None of this makes the basic premise unsound, of course, but it does serve as a cautionary reminder that the only thing set in stone in flyfishing are bridge supports.

Salmon fishing – be prepared for deep-pocket water…

Just had some ads for salmon fishing courses sent to me.

Three days on the Tyne – in February – for 100 pennies shy of a grand, per person.

Four days on the Tweed in August, £1,399.

And then I had an email offering me a week’s five-star accommodation on the Greek island of Kos for £579. I won’t be going there for the time being, either, but it was at least nice to be back on planet Earth.

There comes a point in a fishing guide’s life when he’s good enough to let himself go

Gary McFadden is there.

Seriously, if a guy who looked like he does came out of nowhere and offered to help you with your fishing, I doubt you’d know whether to run or hand him some  kind of helpline number.

Such is the danger of being swayed by image before you’ve assessed the substance behind it.

The hirsute McFadden is in fact a fishing guide of such repute on Alaska’s Kenai River that he has just been voted into America’s Fresh Water Fishing Hall of Fame.

“He’s kind of an icon. I don’t know if you’ve ever met him, but he’s kind of like the wizard, he’s like Gandalf almost,” Harpe said. “He has those qualities about him and there is something to say about that.”

He has quite way with words, too. The end-of-season river, full of trout sulkily moping around with sore mouths, is a word picture that will stay with me for the rest of the day…

‘Salmon Fishing in the Yemen’ – the reviews are in…

“When the recessive style works with the characters and the kooky international-incident story, Salmon Fishing in the Yemen has an absorbing, old-fashioned sweetness…But when the blend of classic and hyper-contemporary are not working together they are working against each other, making for some pretty jarring tonal lurches.” – MovieLine

“This perhaps sounds like a hilarious movie.

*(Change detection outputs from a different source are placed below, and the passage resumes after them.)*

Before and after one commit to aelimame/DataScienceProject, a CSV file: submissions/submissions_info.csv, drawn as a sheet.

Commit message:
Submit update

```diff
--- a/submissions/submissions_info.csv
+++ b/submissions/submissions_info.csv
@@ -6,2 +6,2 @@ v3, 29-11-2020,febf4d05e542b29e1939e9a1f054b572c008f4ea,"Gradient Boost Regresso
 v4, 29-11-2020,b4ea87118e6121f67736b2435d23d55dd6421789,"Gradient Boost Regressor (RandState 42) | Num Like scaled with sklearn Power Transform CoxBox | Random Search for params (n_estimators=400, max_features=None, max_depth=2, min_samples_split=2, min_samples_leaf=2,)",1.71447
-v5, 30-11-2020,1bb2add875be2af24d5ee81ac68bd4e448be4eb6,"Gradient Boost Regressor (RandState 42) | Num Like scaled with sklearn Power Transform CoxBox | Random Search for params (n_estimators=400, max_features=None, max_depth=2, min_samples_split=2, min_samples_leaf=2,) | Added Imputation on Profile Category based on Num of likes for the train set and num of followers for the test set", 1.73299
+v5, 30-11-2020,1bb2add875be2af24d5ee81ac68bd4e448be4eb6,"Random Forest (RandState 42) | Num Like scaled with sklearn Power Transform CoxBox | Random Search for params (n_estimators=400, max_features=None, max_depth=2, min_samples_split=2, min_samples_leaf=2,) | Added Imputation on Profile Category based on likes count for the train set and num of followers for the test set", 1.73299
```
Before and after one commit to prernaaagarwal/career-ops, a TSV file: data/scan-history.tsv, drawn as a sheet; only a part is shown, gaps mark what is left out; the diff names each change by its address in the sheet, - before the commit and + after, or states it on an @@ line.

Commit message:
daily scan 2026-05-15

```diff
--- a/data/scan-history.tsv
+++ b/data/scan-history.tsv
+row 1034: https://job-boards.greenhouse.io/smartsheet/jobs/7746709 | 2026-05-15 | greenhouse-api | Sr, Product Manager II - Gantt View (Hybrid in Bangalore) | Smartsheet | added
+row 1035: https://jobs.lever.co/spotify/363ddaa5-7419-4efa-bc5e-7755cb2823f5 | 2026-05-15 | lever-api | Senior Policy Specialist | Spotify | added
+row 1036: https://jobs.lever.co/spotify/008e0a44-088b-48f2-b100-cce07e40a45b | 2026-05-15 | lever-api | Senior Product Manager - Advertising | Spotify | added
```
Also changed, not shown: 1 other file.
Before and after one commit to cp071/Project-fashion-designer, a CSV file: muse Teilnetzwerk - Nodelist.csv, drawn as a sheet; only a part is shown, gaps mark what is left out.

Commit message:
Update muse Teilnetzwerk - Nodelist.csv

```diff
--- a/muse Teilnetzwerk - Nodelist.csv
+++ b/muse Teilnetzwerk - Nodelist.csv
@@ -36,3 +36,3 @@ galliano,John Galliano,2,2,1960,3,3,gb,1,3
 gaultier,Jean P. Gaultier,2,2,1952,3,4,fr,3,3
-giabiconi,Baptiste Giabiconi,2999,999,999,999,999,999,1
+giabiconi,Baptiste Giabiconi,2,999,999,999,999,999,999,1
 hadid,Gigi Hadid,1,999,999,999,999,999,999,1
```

So it could be, in the hands of the masters of classic British comedy. Unfortunately, the director is the Swede Lasse…who sees it as a heart-warming romance and doesn’t take advantage of the rich eccentricity in the story.” – Roger Ebert

“Even though you know full well going in this is a feel-good film and there’s that sense of predictability within the story, it’s whole lot of fun to see it play out with this group of charismatic actors and talented filmmakers. This is a cute, quaint film that goes against the current when it comes to the traditional romantic comedy.” – VeryAware

“It’s basic stuff, but it works because the entire cast crafts fine human details into every moment to ensure the characters aren’t just cutouts. Moreover, it’s funny.” – The Province

“…less a classic fish-out-of-water tale than a fish-in-strange-waters tale, a study in diametric opposites that finds unexpected synchronies and moments of almost mystical harmony. Viewers who take the sheik’s advice and suspend their disbelief, even for a moment, may well find themselves hooked.” – Washington Post

“This not-quite-madcap piece may be a tad contrived, and inoffensive in the extreme. But somehow, this cast, this director and this writer make it all come off, as unlikely a delight as the very fishy story it is built on.” Centre Daily Times